__WORK ITEM__: Only text is carried over. Reproduce the entries below exactly.

(Before and after images)
# # #
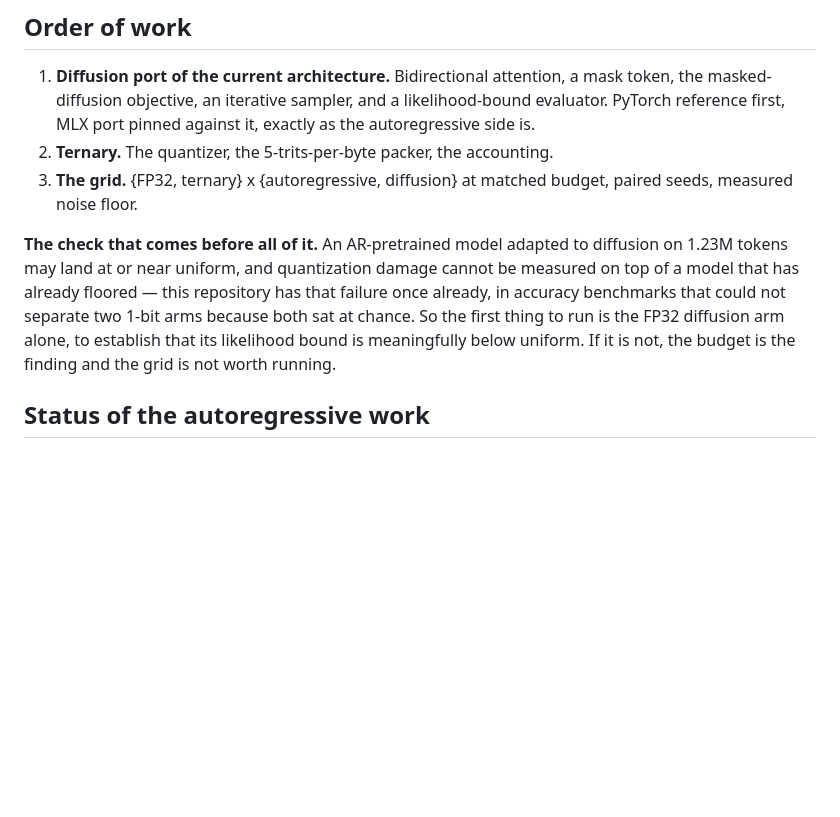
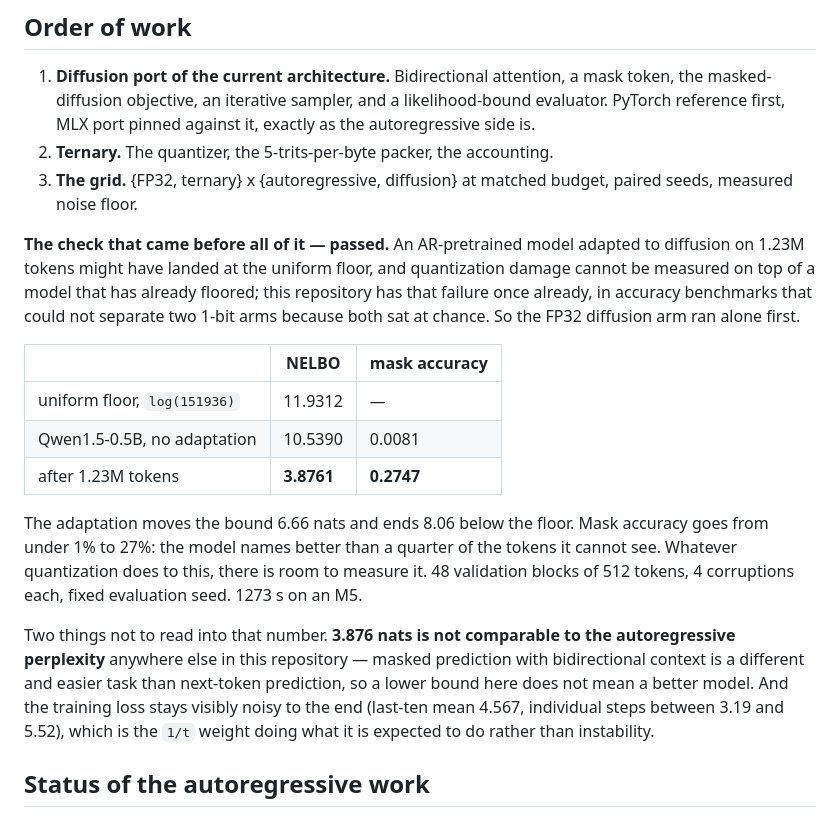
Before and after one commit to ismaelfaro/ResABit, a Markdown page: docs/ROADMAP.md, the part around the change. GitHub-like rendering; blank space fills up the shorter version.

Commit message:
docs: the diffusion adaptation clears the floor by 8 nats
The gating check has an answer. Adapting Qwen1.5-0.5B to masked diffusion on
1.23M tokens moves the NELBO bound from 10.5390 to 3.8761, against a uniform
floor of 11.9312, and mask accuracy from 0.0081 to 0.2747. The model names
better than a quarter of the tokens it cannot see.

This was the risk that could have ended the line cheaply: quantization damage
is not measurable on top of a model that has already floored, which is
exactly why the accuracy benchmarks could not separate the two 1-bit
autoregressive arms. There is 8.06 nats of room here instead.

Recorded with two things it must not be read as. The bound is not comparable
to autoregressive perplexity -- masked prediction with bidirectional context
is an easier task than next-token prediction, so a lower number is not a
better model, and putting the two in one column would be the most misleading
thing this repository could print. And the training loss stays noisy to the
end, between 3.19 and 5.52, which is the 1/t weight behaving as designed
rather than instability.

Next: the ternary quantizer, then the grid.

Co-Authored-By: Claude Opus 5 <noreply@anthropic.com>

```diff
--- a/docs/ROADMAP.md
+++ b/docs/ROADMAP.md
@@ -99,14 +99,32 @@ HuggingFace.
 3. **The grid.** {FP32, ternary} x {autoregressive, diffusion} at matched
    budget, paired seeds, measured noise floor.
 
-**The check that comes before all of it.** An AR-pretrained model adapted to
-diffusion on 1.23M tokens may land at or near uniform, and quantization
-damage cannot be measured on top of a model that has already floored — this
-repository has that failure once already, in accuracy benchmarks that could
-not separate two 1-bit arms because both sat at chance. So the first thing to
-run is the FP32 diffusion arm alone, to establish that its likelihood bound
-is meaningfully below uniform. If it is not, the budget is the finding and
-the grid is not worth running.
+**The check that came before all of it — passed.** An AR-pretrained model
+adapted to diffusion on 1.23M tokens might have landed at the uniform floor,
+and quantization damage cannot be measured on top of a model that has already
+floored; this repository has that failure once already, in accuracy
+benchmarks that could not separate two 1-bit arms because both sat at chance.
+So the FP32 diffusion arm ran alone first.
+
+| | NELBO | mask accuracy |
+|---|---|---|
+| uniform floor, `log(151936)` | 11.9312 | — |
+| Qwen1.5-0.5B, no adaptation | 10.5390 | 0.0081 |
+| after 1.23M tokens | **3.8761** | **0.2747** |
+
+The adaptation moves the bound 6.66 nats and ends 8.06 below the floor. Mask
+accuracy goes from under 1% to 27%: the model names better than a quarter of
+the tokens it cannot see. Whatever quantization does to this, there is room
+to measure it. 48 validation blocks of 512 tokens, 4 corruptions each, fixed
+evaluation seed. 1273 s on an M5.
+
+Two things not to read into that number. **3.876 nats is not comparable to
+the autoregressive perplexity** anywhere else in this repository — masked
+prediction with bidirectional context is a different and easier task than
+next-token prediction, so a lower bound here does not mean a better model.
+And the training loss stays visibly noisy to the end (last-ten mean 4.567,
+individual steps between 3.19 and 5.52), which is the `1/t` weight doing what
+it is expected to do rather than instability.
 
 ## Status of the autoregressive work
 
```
# # #
__REPLY TO THE TASK__:
Before and after one commit to ismaelfaro/ResABit, a Markdown page: docs/ROADMAP.md, the part around the change. GitHub-like rendering; blank space fills up the shorter version.

Commit message:
docs: the diffusion adaptation clears the floor by 8 nats
The gating check has an answer. Adapting Qwen1.5-0.5B to masked diffusion on
1.23M tokens moves the NELBO bound from 10.5390 to 3.8761, against a uniform
floor of 11.9312, and mask accuracy from 0.0081 to 0.2747. The model names
better than a quarter of the tokens it cannot see.

This was the risk that could have ended the line cheaply: quantization damage
is not measurable on top of a model that has already floored, which is
exactly why the accuracy benchmarks could not separate the two 1-bit
autoregressive arms. There is 8.06 nats of room here instead.

Recorded with two things it must not be read as. The bound is not comparable
to autoregressive perplexity -- masked prediction with bidirectional context
is an easier task than next-token prediction, so a lower number is not a
better model, and putting the two in one column would be the most misleading
thing this repository could print. And the training loss stays noisy to the
end, between 3.19 and 5.52, which is the 1/t weight behaving as designed
rather than instability.

Next: the ternary quantizer, then the grid.

Co-Authored-By: Claude Opus 5 <noreply@anthropic.com>

```diff
--- a/docs/ROADMAP.md
+++ b/docs/ROADMAP.md
@@ -99,14 +99,32 @@ HuggingFace.
 3. **The grid.** {FP32, ternary} x {autoregressive, diffusion} at matched
    budget, paired seeds, measured noise floor.
 
-**The check that comes before all of it.** An AR-pretrained model adapted to
-diffusion on 1.23M tokens may land at or near uniform, and quantization
-damage cannot be measured on top of a model that has already floored — this
-repository has that failure once already, in accuracy benchmarks that could
-not separate two 1-bit arms because both sat at chance. So the first thing to
-run is the FP32 diffusion arm alone, to establish that its likelihood bound
-is meaningfully below uniform. If it is not, the budget is the finding and
-the grid is not worth running.
+**The check that came before all of it — passed.** An AR-pretrained model
+adapted to diffusion on 1.23M tokens might have landed at the uniform floor,
+and quantization damage cannot be measured on top of a model that has already
+floored; this repository has that failure once already, in accuracy
+benchmarks that could not separate two 1-bit arms because both sat at chance.
+So the FP32 diffusion arm ran alone first.
+
+| | NELBO | mask accuracy |
+|---|---|---|
+| uniform floor, `log(151936)` | 11.9312 | — |
+| Qwen1.5-0.5B, no adaptation | 10.5390 | 0.0081 |
+| after 1.23M tokens | **3.8761** | **0.2747** |
+
+The adaptation moves the bound 6.66 nats and ends 8.06 below the floor. Mask
+accuracy goes from under 1% to 27%: the model names better than a quarter of
+the tokens it cannot see. Whatever quantization does to this, there is room
+to measure it. 48 validation blocks of 512 tokens, 4 corruptions each, fixed
+evaluation seed. 1273 s on an M5.
+
+Two things not to read into that number. **3.876 nats is not comparable to
+the autoregressive perplexity** anywhere else in this repository — masked
+prediction with bidirectional context is a different and easier task than
+next-token prediction, so a lower bound here does not mean a better model.
+And the training loss stays visibly noisy to the end (last-ten mean 4.567,
+individual steps between 3.19 and 5.52), which is the `1/t` weight doing what
+it is expected to do rather than instability.
 
 ## Status of the autoregressive work
 
```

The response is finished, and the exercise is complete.